> _TASK OBJECTIVE_
Find every line of the listing below where "UserData" appears, and copy it.

START EXTRACTED RECORDS

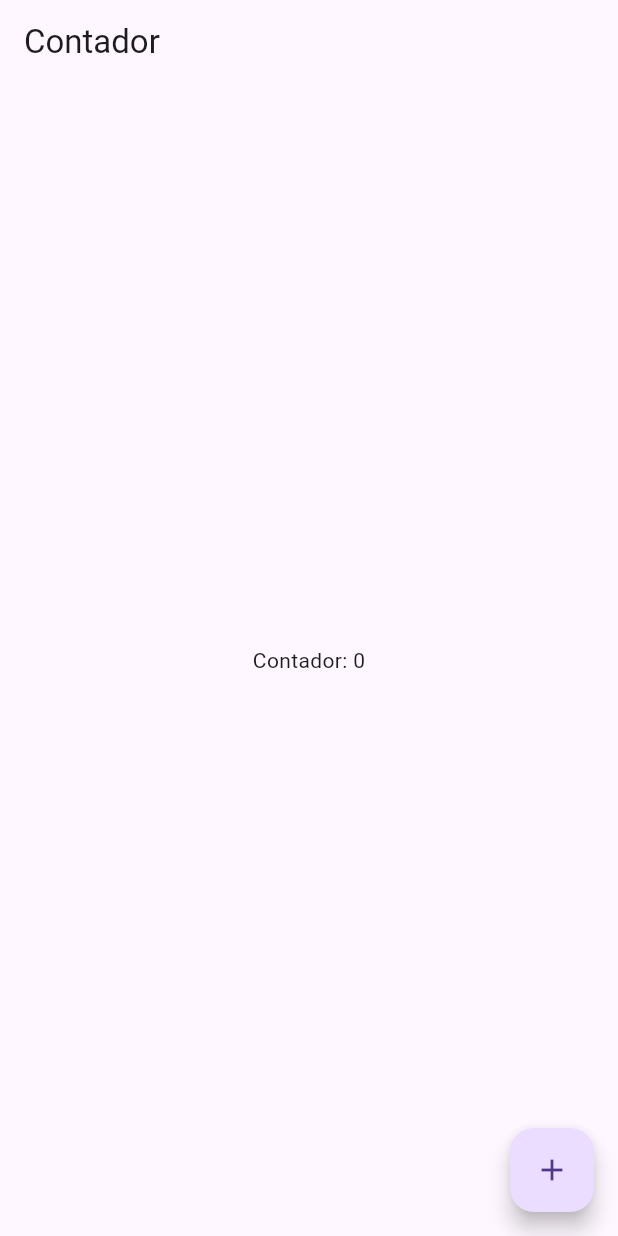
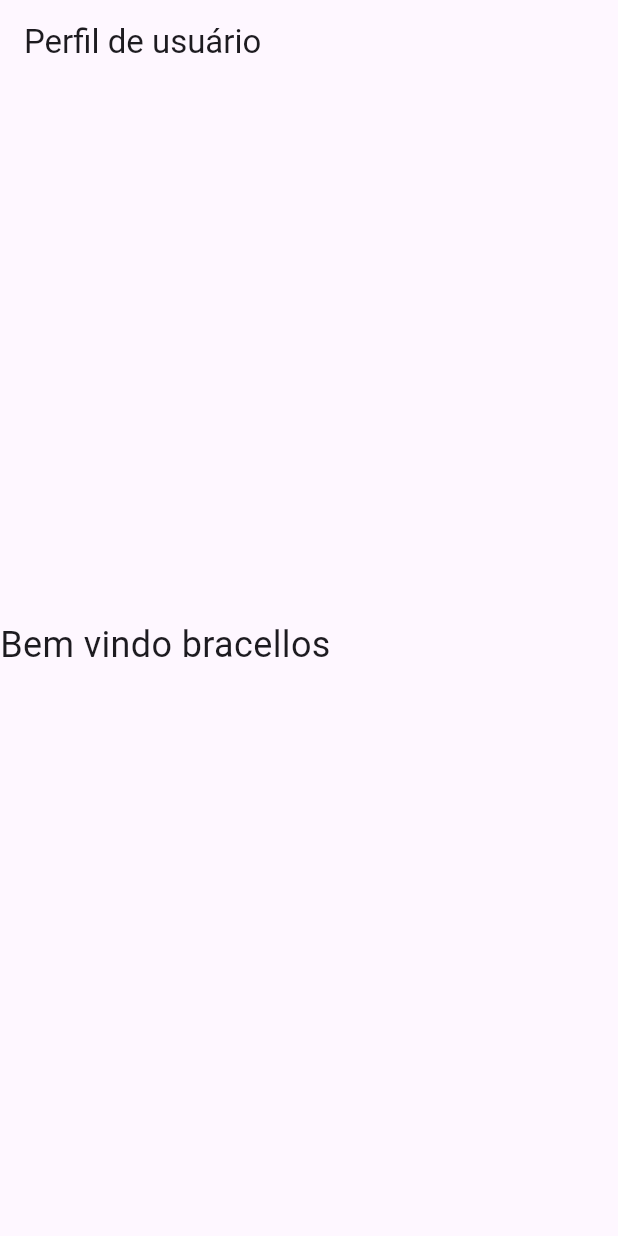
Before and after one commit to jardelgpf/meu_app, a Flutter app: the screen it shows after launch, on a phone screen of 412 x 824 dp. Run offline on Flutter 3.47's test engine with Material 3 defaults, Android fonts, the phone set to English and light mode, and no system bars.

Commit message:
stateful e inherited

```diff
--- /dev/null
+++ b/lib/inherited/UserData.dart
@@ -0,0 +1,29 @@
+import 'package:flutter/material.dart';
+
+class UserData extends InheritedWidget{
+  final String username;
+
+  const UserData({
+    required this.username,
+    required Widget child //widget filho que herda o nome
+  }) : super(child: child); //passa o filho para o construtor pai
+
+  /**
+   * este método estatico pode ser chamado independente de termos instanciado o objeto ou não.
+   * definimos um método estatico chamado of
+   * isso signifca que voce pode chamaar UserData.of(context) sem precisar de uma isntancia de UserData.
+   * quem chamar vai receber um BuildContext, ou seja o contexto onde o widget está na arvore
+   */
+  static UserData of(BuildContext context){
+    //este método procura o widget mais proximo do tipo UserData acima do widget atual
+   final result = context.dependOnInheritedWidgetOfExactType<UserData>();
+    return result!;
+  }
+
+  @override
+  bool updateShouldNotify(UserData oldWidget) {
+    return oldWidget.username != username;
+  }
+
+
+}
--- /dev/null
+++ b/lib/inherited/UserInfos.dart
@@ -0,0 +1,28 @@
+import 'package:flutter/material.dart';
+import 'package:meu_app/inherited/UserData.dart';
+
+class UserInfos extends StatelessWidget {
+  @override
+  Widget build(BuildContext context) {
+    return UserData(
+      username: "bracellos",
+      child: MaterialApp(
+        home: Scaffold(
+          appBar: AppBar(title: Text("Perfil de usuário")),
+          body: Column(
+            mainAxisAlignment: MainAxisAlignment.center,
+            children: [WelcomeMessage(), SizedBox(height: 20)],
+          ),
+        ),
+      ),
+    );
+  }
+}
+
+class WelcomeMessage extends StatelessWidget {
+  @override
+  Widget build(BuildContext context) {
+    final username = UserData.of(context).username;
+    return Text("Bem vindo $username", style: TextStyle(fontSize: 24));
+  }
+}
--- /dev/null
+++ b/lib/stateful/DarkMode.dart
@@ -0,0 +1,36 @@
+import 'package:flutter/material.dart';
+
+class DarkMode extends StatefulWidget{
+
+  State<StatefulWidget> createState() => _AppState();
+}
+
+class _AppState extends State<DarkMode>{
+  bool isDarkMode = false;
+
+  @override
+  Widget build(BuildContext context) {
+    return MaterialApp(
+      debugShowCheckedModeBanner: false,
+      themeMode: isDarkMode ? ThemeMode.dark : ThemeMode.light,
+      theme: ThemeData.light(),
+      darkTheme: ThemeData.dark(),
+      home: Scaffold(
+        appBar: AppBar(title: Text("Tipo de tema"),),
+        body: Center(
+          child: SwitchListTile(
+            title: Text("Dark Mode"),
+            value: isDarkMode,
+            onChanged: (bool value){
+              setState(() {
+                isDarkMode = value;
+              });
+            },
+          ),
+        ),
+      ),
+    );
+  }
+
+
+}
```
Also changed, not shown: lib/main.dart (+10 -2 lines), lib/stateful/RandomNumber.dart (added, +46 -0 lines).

END EXTRACTED RECORDS
START EXTRACTED RECORDS

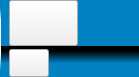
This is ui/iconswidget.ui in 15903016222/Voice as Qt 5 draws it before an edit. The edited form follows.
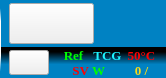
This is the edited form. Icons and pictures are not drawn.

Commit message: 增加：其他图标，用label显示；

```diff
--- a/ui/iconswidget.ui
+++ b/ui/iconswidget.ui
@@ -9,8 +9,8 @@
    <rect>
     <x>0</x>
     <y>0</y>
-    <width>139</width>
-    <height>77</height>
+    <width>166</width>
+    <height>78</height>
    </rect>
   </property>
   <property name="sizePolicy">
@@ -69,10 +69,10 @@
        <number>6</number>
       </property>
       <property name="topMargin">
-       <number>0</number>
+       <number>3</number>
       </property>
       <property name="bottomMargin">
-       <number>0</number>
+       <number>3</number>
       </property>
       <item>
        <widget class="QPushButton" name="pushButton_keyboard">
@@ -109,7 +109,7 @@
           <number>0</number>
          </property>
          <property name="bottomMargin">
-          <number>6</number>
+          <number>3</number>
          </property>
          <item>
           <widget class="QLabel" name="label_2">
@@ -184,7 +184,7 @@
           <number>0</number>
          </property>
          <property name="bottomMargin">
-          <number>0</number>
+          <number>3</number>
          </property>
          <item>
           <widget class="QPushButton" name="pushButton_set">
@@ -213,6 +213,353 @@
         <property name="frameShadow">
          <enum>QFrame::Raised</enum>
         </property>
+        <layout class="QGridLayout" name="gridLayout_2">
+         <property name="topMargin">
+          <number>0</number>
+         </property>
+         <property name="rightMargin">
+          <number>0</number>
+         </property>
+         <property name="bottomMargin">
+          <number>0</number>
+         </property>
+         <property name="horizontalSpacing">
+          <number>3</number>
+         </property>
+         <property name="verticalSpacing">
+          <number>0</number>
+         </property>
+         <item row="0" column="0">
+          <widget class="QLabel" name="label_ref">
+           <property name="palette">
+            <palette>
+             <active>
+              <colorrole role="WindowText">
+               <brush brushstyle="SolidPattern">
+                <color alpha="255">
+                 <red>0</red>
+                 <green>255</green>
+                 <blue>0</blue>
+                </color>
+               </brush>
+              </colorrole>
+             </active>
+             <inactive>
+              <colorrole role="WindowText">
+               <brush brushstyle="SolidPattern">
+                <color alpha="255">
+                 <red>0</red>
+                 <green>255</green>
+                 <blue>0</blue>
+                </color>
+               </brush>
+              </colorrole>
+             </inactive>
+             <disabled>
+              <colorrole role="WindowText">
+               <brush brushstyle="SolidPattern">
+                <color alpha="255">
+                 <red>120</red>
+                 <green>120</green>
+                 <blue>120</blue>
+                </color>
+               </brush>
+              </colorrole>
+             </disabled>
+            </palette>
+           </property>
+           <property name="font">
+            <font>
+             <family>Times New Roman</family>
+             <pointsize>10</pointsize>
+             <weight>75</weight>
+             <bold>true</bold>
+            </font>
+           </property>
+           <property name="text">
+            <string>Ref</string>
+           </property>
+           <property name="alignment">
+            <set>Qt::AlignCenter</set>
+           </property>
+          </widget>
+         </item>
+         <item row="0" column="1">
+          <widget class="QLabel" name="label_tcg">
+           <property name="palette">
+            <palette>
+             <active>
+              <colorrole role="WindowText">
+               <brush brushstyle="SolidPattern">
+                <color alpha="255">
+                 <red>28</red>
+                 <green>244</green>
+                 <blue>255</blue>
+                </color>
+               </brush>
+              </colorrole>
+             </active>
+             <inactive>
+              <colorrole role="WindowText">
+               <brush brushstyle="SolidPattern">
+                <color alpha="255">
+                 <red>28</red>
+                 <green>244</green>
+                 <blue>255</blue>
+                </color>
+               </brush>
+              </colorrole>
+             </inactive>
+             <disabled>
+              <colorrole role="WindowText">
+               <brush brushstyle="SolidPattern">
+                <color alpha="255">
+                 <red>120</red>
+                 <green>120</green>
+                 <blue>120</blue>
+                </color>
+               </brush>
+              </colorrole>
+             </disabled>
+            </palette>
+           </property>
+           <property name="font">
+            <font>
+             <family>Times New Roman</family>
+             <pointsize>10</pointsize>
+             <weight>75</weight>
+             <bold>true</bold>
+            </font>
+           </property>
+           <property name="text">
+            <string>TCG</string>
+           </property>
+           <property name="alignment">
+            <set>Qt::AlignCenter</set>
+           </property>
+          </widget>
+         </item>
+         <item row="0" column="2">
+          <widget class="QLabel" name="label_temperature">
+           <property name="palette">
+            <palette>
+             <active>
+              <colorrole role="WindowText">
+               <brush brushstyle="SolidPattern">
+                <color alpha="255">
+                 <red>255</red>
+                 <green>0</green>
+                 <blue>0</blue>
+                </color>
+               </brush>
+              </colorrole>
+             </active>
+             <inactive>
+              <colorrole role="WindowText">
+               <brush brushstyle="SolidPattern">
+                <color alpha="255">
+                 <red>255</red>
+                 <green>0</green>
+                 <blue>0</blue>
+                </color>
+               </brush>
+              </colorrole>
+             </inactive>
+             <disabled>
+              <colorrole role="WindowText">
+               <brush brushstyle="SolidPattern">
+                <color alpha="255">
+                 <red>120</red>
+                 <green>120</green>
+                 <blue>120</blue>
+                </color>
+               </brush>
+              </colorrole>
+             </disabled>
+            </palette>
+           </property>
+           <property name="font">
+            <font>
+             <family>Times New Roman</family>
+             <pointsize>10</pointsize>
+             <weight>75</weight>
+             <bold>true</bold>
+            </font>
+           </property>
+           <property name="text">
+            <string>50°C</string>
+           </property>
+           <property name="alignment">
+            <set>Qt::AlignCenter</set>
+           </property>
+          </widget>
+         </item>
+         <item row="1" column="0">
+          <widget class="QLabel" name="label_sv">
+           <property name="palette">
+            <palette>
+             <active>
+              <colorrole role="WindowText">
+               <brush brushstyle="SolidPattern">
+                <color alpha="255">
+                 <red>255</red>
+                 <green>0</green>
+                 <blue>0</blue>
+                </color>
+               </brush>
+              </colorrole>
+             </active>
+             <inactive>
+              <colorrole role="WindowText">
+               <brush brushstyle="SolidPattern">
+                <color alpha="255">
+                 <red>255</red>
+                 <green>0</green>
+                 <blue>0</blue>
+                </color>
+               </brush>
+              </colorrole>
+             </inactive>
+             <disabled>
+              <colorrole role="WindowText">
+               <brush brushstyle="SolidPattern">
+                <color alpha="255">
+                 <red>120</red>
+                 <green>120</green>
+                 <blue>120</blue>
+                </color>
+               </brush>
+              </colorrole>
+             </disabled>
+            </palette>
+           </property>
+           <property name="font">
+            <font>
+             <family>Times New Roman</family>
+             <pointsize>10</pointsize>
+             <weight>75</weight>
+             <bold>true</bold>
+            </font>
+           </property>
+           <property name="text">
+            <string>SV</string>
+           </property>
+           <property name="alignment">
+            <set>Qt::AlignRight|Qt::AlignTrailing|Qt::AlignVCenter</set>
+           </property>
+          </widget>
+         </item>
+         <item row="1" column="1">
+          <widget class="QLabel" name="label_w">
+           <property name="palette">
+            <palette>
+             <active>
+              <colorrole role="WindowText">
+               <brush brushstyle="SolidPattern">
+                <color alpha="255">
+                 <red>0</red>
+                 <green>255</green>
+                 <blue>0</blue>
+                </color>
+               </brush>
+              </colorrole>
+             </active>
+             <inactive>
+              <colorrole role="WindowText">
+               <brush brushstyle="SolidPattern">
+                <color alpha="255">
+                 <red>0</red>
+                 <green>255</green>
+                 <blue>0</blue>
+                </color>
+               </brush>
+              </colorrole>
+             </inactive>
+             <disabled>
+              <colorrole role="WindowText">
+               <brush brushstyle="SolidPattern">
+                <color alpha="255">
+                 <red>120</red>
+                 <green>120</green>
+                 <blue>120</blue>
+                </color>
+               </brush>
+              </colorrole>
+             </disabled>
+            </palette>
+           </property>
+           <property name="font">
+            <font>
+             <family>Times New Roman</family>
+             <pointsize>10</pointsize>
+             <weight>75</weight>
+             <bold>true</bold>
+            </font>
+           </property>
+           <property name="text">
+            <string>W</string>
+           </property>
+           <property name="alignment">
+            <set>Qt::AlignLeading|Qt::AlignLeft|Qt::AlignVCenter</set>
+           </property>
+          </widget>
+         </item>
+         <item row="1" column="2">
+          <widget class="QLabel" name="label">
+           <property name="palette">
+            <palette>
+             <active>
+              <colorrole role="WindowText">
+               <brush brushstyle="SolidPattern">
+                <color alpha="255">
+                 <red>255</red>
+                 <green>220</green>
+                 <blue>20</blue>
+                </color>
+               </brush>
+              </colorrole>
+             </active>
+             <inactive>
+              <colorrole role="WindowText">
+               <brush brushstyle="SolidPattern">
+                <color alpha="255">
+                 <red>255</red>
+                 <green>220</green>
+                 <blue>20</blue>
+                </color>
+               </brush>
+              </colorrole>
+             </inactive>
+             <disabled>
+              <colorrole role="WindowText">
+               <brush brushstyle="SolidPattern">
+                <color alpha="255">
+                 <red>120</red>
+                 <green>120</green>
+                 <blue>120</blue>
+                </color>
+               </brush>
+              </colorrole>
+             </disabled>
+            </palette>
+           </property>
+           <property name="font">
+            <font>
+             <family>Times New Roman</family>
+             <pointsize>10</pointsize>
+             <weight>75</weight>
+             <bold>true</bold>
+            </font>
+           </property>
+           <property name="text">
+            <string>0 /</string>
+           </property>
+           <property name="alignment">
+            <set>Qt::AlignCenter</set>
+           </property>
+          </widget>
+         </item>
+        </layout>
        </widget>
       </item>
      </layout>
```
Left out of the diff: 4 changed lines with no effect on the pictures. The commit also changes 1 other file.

END EXTRACTED RECORDS

> _ANSWER SECTION_
+++ b/lib/inherited/UserData.dart
+class UserData extends InheritedWidget{
+  const UserData({
+   * isso signifca que voce pode chamaar UserData.of(context) sem precisar de uma isntancia de UserData.
+  static UserData of(BuildContext context){
+    //este método procura o widget mais proximo do tipo UserData acima do widget atual
+   final result = context.dependOnInheritedWidgetOfExactType<UserData>();
+  bool updateShouldNotify(UserData oldWidget) {
+import 'package:meu_app/inherited/UserData.dart';
+    return UserData(
+    final username = UserData.of(context).username;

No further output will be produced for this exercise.